Activists unfurled a “Strike MoMA” banner at a courtyard in the museum and projected protest messages on the museum’s facade after dark.
MoMA trustee Paula Crown’s husband James Crown, a speaker said, is a director at a weapons conglomerate with ties to violence in Israel, Colombia, and elsewhere.
The government’s usurpation of Salcedo’s Fragmentos installation has been viewed as the latest instance of “artwashing” by the Colombian Ministry of Culture.
Tens of thousands of paintings of animals and humans, made up to 12,600 years ago, were found along the Guayabero River in the Colombian Amazon.
Federico Ríos Escobar documents FARC camps with a keen eye; his images diverge from the government-produced image of the armed forces as a single, one-dimensional enemy.
From photojournalism to conceptual printmaking, visual artists are recording the violence of the ongoing Paro Nacional, or the National Strike.

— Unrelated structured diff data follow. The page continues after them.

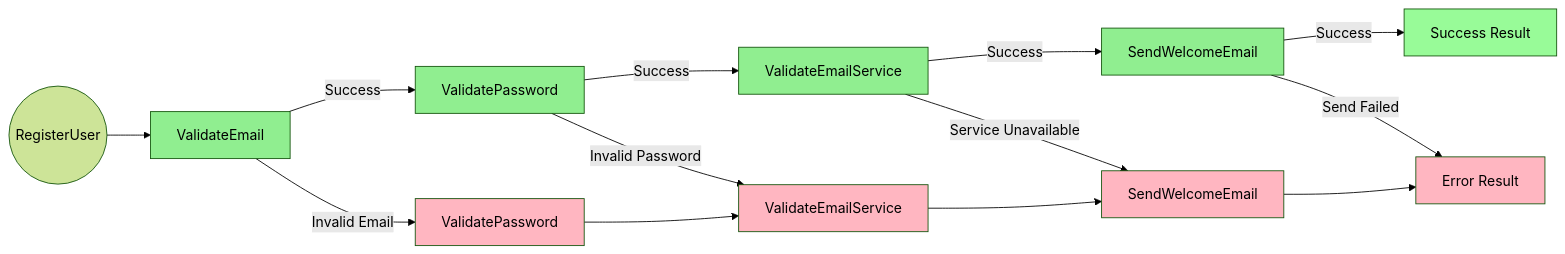
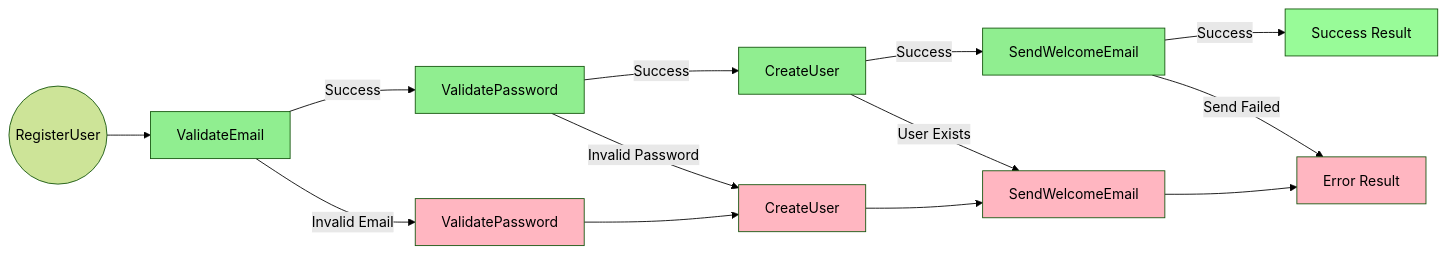
One commit to vvidov/resultType changed the first of 3 diagrams in README.md. Above: the diagram before and after it, drawn with Mermaid (forest theme). The commit also changed other lines of this file, not shown here.

First line of the commit message:
docs: update service overview and validation chain

````diff
--- a/README.md
+++ b/README.md
@@ -91,30 +91,30 @@
 ```mermaid
 graph LR
     Input((RegisterUser)) --> ValidateEmail
     
     ValidateEmail --> |Success| ValidatePassword_S[ValidatePassword]
     ValidateEmail --> |Invalid Email| ValidatePassword_E[ValidatePassword]
     
-    ValidatePassword_S --> |Success| ValidateService_S[ValidateEmailService]
-    ValidatePassword_S --> |Invalid Password| ValidateService_E[ValidateEmailService]
-    ValidatePassword_E --> ValidateService_E
+    ValidatePassword_S --> |Success| CreateUser_S[CreateUser]
+    ValidatePassword_S --> |Invalid Password| CreateUser_E[CreateUser]
+    ValidatePassword_E --> CreateUser_E
     
-    ValidateService_S --> |Success| SendEmail_S[SendWelcomeEmail]
-    ValidateService_S --> |Service Unavailable| SendEmail_E[SendWelcomeEmail]
-    ValidateService_E --> SendEmail_E
+    CreateUser_S --> |Success| SendEmail_S[SendWelcomeEmail]
+    CreateUser_S --> |User Exists| SendEmail_E[SendWelcomeEmail]
+    CreateUser_E --> SendEmail_E
     
     SendEmail_S --> |Success| Success[Success Result]
     SendEmail_S --> |Send Failed| Error[Error Result]
     SendEmail_E --> Error
     
     style ValidateEmail fill:#90EE90
     style ValidatePassword_S fill:#90EE90
-    style ValidateService_S fill:#90EE90
+    style CreateUser_S fill:#90EE90
     style SendEmail_S fill:#90EE90
     style Success fill:#98FB98
     
     style ValidatePassword_E fill:#FFB6C1
-    style ValidateService_E fill:#FFB6C1
+    style CreateUser_E fill:#FFB6C1
     style SendEmail_E fill:#FFB6C1
     style Error fill:#FFB6C1
 ```
````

Graffiti artists collaborated to represent the military apparatus that executed thousands of poor farmers, youths, and other civilians. But dozens of military officials and police proceeded to cover the mural with white paint.
The female-forward characters and the matrilineal Wayúu tribe the movie orbits have gone surprisingly under-explored by film critics.
Informal recyclers are as ubiquitous in Bogotá as the city’s world famous street art, yet for most Colombians, completely invisible.
At the same time that Doris Salcedo’s intervention received unanimous praise from the press, it also drew criticism from local artists and political activists alike.
Yesterday, Bolívar Square turned white in the name of peace. A new site-specific work by Doris Salcedo covers the heart of Bogotá with 7,000 meters of white fabric.
The National Center for Historical Memory has announced an international competition to design a National Museum of Memory to commemorate the victims of the fighting in Colombia.